ARTICLE ABSTRACTHeterozygous mutations in the BRCA1 gene predispose women to breast and ovarian cancer, while biallelic BRCA1 mutations are a cause of Fanconi anemia (FA), a rare genetic disorder characterized by developmental abnormalities, early-onset bone marrow failure, increased risk of cancers, and hypersensitivity to DNA-crosslinking agents. BRCA1 is critical for homologous recombination of DNA double-strand breaks (DSB). Through its coiled-coil domain, BRCA1 interacts with an essential partner, PALB2, recruiting BRCA2 and RAD51 to sites of DNA damage. Missense mutations within the coiled-coil domain of BRCA1 (e.g., L1407P) that affect the interaction with PALB2 have been reported in familial breast cancer. We hypothesized that if PALB2 regulates or mediates BRCA1 tumor suppressor function, ablation of the BRCA1–PALB2 interaction may also elicit genomic instability and tumor susceptibility. We generated mice defective for the Brca1–Palb2 interaction (Brca1 L1363P in mice) and established MEF cells from these mice. Brca1L1363P/L1363P MEF exhibited hypersensitivity to DNA-damaging agents and failed to recruit Rad51 to DSB. Brca1L1363P/L1363P mice were viable but exhibited various FA symptoms including growth retardation, hyperpigmentation, skeletal abnormalities, and male/female infertility. Furthermore, all Brca1L1363P/L1363P mice exhibited macrocytosis and died due to bone marrow failure or lymphoblastic lymphoma/leukemia with activating Notch1 mutations. These phenotypes closely recapitulate clinical features observed in patients with FA. Collectively, this model effectively demonstrates the significance of the BRCA1–PALB2 interaction in genome integrity and provides an FA model to investigate hematopoietic stem cells for mechanisms underlying progressive failure of hematopoiesis and associated development of leukemia/lymphoma, and other FA phenotypes.
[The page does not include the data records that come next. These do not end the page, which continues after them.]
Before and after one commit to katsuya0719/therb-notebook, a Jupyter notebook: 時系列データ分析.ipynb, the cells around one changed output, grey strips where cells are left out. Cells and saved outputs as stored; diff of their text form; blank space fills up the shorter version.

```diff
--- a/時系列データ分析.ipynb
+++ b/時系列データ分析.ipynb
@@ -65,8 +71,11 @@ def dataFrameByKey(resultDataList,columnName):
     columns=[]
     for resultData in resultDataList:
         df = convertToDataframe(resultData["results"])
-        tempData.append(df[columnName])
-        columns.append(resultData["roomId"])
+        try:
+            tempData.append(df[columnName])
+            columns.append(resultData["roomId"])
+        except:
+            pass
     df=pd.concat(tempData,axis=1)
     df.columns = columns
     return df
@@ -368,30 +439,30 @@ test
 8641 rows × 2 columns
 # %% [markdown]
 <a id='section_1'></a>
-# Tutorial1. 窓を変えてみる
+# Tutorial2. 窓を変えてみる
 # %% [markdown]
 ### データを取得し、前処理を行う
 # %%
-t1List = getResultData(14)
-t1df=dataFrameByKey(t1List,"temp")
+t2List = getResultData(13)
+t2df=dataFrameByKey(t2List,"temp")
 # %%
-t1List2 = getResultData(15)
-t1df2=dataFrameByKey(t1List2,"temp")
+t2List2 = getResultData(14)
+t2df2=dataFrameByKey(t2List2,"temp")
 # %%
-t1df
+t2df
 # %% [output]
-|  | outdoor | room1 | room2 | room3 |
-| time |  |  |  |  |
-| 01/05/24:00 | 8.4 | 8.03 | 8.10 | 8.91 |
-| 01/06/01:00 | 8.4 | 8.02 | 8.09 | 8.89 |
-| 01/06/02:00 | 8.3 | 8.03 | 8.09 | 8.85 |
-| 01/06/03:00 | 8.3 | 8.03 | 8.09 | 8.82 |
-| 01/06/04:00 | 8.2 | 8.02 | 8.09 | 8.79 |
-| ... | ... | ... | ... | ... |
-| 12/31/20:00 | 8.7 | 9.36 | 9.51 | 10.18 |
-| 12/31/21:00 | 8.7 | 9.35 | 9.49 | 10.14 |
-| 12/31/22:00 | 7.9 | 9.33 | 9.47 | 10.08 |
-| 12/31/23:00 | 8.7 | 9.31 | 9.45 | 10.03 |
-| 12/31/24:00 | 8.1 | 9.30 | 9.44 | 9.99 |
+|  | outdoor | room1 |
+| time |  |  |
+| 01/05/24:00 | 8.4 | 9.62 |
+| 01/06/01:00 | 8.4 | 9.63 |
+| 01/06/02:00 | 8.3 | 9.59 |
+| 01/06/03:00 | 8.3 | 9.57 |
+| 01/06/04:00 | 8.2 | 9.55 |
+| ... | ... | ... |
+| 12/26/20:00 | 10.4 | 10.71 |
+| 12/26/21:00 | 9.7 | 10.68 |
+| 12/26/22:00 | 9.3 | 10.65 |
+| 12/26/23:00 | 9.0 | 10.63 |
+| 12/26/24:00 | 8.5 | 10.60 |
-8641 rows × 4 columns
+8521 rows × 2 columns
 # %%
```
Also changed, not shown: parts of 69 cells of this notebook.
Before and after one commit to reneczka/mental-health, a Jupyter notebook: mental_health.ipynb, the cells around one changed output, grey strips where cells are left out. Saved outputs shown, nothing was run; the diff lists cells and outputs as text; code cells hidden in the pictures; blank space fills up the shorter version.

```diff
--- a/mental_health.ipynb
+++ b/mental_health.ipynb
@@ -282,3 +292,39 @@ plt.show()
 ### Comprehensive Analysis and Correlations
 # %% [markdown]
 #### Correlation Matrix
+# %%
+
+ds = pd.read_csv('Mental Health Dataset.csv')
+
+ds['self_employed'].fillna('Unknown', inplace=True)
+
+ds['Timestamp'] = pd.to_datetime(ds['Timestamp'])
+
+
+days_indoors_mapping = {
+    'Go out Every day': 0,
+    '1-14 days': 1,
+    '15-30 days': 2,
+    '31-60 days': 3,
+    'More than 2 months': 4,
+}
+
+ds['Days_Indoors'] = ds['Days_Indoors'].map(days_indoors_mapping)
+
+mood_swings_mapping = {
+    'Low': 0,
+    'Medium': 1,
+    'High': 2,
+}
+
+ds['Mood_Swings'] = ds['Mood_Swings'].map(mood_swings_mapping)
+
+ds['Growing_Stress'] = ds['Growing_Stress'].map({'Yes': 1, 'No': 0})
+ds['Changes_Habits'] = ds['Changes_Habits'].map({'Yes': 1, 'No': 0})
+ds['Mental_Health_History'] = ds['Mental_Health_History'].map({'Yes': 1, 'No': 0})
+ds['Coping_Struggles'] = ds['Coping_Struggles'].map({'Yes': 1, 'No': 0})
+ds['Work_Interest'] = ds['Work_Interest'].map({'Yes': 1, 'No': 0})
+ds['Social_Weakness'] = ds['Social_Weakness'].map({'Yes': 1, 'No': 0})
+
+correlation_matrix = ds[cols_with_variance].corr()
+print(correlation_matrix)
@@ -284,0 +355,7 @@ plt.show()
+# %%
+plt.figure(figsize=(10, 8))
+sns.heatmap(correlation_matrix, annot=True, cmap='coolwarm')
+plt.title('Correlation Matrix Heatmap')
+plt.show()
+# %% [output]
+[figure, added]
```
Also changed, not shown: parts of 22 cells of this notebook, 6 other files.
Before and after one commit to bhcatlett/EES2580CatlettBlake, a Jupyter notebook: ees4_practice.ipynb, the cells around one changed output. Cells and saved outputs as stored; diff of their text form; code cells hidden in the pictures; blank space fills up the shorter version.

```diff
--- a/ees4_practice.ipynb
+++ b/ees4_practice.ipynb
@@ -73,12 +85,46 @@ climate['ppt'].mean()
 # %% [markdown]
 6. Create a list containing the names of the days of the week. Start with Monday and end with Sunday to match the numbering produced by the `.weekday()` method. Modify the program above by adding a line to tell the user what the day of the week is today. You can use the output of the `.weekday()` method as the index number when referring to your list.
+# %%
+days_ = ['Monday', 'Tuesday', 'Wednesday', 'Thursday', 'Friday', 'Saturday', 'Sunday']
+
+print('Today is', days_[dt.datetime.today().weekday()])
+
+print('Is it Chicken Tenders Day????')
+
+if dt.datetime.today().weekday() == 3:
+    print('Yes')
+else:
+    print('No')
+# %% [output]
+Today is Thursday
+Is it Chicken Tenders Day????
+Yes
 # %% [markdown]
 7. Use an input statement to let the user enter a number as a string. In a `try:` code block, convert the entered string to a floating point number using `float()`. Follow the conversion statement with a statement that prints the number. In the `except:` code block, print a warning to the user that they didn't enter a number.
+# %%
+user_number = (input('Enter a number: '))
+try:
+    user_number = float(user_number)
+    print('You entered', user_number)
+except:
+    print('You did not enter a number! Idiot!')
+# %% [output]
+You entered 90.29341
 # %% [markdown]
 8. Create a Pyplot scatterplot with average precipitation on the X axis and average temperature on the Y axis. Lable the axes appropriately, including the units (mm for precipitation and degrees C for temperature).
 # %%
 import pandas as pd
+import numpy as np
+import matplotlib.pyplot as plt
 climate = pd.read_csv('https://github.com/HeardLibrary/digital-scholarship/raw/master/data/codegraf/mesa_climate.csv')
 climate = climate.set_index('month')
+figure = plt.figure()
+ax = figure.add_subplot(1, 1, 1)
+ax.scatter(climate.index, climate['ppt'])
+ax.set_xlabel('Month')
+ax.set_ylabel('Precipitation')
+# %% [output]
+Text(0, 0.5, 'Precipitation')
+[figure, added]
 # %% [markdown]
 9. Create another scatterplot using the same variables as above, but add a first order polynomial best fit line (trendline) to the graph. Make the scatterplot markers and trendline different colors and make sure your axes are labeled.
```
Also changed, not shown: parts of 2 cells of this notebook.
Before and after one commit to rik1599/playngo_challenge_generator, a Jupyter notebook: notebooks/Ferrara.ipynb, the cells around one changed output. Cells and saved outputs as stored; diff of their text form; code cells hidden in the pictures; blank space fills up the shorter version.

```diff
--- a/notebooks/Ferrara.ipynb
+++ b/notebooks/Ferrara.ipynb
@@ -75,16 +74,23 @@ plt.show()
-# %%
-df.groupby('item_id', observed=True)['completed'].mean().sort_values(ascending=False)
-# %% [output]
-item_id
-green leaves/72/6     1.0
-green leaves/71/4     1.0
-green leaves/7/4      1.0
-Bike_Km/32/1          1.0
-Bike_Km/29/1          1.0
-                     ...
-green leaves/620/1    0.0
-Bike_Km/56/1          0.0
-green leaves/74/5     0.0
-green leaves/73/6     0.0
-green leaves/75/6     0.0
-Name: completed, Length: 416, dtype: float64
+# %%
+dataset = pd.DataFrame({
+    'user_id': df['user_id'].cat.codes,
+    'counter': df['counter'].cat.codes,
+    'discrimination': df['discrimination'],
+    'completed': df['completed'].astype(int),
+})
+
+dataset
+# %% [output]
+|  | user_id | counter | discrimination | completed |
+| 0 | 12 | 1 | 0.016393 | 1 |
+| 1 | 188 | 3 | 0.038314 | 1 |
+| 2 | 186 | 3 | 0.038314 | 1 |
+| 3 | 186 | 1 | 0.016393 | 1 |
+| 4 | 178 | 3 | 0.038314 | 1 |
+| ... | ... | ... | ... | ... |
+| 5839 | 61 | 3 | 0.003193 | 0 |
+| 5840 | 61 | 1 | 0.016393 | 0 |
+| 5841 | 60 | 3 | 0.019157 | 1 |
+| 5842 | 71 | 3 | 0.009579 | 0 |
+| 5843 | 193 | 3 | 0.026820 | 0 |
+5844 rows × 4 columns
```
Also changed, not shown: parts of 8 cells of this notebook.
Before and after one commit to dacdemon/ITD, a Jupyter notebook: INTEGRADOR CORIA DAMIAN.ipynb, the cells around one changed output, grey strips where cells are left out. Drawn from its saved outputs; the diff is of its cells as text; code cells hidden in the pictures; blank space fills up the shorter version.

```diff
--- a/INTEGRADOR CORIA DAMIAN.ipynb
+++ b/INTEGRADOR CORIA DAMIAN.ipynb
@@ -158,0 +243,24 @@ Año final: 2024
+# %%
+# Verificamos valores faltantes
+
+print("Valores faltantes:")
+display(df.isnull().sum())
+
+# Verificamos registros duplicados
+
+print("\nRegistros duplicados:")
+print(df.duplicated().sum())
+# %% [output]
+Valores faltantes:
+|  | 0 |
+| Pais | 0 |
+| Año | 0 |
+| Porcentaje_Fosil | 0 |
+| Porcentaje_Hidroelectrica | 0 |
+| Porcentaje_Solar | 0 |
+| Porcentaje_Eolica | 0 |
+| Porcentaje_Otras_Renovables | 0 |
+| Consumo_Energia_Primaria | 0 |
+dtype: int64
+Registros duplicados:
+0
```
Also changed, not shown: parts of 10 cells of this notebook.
A new Brca1 mouse model for Fanconi anemia (FA) complementation group S provides a system in which to study phenotypes observed in human FA patients including bone marrow failure.See related commentary by Her and Bunting, p. 4044